I wrote this message a few years ago, but wanted to re-share it with our community since I feel strongly about the importance of giving high school seniors some well-deserved space during this emotionally charged time in their lives.
During the next few weeks you may find yourself in the company of high school seniors and may think that a logical topic of conversation is the college admissions process. Contrary to what many people think, this is not an ideal topic, especially at this time of year. Please try to resist the urge to ask a high school senior any of the following questions over the next few months: “Where do you want to go to college?”; “Where are you applying?”; “What score did you get on your SAT or ACT?”; or “What do you plan to major in?”
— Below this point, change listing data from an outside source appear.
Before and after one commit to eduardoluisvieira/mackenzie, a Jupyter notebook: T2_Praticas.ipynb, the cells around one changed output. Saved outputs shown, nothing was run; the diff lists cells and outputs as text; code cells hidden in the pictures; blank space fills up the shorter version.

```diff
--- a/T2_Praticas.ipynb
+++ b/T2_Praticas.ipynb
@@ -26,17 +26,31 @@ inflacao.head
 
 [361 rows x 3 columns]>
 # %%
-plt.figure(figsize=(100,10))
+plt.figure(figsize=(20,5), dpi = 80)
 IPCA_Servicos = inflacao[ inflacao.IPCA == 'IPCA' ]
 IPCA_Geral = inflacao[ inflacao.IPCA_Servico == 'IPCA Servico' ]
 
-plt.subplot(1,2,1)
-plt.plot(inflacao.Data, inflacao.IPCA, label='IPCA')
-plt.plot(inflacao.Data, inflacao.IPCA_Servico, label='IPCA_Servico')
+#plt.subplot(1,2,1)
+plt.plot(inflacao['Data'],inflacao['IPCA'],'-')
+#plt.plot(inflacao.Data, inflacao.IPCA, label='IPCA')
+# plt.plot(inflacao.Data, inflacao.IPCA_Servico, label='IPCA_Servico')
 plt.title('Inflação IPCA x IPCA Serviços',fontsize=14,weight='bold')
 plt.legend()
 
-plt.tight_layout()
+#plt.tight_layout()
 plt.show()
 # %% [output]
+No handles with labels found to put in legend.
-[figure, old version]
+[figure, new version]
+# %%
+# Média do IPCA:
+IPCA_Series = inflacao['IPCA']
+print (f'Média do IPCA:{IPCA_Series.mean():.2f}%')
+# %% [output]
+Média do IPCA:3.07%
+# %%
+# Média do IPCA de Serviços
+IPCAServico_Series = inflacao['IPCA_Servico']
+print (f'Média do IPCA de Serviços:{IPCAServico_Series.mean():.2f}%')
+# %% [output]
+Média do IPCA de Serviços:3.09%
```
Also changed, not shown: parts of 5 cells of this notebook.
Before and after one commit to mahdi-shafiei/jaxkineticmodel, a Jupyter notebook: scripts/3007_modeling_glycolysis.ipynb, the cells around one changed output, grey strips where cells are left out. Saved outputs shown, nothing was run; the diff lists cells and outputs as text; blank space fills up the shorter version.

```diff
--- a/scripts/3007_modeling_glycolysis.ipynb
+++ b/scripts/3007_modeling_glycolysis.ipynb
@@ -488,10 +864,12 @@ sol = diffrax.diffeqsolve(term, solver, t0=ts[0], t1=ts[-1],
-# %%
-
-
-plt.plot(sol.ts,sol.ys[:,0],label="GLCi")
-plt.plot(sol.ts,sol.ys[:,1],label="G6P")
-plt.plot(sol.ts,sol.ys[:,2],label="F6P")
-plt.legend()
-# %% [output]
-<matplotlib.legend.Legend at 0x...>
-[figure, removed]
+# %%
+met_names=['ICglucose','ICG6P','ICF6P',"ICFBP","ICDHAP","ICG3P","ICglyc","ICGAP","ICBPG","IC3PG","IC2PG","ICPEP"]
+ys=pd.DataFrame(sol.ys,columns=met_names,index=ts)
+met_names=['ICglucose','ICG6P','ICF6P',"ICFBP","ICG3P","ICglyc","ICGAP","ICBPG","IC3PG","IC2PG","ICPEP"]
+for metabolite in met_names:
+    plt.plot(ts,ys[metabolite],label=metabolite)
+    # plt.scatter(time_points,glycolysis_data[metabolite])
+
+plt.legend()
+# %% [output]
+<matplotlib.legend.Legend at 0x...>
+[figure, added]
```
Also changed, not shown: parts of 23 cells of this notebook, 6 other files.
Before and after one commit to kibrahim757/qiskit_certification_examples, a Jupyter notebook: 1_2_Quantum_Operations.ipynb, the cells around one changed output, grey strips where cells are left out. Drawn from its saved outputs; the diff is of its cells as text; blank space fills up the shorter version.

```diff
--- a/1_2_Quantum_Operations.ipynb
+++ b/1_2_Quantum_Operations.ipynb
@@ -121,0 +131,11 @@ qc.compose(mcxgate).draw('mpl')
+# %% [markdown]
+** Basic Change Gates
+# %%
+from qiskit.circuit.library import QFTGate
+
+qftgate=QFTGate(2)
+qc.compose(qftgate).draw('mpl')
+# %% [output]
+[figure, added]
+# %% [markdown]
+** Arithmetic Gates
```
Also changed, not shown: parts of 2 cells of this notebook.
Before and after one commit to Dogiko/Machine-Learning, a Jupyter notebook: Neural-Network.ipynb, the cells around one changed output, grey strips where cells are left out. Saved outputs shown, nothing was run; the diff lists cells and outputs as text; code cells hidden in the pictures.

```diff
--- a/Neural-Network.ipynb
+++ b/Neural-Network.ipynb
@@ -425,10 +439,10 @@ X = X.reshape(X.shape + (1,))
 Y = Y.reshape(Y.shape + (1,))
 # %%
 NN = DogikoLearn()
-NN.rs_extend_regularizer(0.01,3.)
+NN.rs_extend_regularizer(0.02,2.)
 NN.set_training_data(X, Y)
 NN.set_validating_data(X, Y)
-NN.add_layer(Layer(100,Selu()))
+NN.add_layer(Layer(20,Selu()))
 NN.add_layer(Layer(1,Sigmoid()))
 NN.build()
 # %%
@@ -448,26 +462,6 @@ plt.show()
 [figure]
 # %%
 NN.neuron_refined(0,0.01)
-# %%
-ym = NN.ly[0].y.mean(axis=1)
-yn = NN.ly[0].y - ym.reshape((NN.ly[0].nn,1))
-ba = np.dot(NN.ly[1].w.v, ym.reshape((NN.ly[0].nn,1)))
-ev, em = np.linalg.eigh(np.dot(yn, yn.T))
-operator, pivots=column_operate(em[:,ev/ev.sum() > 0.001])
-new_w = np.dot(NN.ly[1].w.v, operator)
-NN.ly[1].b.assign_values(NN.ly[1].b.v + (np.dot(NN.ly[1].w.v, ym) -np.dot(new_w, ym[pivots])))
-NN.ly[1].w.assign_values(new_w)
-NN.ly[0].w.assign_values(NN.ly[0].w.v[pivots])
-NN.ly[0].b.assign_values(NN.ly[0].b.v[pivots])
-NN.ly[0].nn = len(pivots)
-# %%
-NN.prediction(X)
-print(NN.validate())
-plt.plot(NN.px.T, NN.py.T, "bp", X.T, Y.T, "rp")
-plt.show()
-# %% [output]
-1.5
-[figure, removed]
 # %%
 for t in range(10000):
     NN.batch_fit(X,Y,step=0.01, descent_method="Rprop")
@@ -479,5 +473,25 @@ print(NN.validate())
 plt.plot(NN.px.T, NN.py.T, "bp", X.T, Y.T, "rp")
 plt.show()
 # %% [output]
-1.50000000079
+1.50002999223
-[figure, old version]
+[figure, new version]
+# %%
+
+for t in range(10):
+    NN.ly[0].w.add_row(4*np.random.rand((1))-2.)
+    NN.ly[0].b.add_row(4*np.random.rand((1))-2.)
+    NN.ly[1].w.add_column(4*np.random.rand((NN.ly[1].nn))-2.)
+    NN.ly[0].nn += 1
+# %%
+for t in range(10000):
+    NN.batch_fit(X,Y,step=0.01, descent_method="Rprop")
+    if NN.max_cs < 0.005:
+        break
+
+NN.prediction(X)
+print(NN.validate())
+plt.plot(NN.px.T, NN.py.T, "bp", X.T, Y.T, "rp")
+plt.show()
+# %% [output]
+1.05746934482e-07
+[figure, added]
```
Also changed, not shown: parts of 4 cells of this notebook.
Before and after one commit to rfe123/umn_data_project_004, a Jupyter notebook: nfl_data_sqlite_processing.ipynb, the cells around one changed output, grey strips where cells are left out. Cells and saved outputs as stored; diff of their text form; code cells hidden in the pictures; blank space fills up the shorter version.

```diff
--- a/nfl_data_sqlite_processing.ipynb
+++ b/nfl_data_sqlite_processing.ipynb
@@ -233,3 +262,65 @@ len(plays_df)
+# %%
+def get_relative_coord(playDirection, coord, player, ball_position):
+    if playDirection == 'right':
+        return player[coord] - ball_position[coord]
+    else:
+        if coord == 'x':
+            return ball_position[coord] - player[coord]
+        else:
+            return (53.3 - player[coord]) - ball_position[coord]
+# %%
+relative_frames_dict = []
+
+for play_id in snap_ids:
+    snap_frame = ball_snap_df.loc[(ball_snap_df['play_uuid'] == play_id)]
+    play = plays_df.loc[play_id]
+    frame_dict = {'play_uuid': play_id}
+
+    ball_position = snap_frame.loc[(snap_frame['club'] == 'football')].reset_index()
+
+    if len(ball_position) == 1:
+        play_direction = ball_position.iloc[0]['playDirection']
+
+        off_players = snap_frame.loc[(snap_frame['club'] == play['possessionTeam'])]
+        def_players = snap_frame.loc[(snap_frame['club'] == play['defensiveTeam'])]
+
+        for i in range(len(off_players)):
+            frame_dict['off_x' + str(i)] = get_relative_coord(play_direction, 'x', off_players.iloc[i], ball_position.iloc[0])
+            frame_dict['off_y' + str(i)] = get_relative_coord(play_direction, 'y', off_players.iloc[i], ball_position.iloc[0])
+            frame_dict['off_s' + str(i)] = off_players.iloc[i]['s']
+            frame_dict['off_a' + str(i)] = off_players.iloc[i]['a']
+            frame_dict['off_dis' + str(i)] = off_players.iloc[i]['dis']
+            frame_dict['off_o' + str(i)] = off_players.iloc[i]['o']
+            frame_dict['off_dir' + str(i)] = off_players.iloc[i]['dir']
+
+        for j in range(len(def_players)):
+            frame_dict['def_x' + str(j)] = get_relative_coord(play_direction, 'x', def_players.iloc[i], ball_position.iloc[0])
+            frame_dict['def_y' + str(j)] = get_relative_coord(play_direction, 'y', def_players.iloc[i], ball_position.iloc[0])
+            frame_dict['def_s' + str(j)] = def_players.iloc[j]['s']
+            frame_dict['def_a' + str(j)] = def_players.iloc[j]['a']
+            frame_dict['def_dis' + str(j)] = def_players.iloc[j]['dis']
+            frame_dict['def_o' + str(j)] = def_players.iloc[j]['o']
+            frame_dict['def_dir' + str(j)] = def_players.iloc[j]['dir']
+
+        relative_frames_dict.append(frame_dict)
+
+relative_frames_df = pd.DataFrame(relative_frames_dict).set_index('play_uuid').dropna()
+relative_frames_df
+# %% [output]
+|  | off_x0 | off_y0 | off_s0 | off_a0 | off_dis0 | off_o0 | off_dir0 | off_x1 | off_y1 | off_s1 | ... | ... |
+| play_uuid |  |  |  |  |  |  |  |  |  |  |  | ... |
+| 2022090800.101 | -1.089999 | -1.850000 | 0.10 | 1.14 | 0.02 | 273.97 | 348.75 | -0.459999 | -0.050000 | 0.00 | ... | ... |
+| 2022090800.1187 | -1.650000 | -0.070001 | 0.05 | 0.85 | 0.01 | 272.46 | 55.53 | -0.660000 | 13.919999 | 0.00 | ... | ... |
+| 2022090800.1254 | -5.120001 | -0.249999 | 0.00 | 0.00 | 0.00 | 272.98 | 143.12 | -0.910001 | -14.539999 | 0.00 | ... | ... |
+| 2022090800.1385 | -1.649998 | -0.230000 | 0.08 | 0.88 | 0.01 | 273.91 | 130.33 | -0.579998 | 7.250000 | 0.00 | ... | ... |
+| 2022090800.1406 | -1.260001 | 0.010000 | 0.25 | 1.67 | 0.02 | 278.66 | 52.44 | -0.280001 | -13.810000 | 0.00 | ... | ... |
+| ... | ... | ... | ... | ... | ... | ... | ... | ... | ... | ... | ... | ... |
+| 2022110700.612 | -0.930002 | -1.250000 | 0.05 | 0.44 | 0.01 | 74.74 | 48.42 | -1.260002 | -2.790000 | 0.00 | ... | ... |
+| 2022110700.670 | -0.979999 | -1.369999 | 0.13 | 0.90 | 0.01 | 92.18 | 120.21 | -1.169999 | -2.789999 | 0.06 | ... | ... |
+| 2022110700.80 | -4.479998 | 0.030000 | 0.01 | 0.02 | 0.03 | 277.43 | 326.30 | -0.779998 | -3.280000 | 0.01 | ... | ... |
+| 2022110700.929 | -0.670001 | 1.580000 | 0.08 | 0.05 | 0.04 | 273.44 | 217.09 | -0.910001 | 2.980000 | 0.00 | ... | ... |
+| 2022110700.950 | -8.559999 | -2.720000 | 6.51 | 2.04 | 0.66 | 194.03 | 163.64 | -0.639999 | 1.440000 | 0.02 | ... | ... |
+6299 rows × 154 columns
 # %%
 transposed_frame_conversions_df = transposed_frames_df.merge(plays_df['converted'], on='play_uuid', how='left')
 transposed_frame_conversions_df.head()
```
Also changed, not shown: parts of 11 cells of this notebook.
Most of these students have spent the last few months thinking about, talking about, and agonizing over college applications. Some have already heard from colleges, and others are spending their vacation completing final essays. These kids deserve a break. If and when they are ready to talk about college with you, let THEM be the ones to initiate this conversation.
If you find yourself in a conversation with a high school senior who is being bombarded with intrusive questions from other adults, help the student out by steering the discussion in a different direction. You can also support the child by asking less threatening questions that don’t focus on specific schools — “Are you interested in being on the East Coast or West Coast?”; “Do you envision yourself on a small or large campus?”; or “Would you like to be in an urban vs. rural setting?” And, if you’re a parent of a high school senior, feel free to warn well-meaning friends and family that this topic should be off limits; it’s okay to protect your child in this way.
Refraining from this type of college discussion is the best GIFT that you can give high school seniors this holiday.
Denise Pope, Ph.D., is a Co-Founder of Challenge Success and a Senior Lecturer at the Stanford University Graduate School of Education, where she specializes in student engagement, curriculum studies, qualitative research methods, and service learning. She is the author of, “Doing School”: How We Are Creating a Generation of Stressed Out, Materialistic, and Miseducated Students, and co-author of Overloaded and Underprepared: Strategies for Stronger Schools and Healthy, Successful Kids. Dr. Pope lectures nationally on parenting techniques and pedagogical strategies to increase student health, engagement with learning, and integrity. She is a 3-time recipient of the Stanford University School of Education Outstanding Teacher and Mentor Award and was honored with the 2012 Education Professor of the Year “Educators’ Voice Award” from the Academy of Education Arts and Sciences.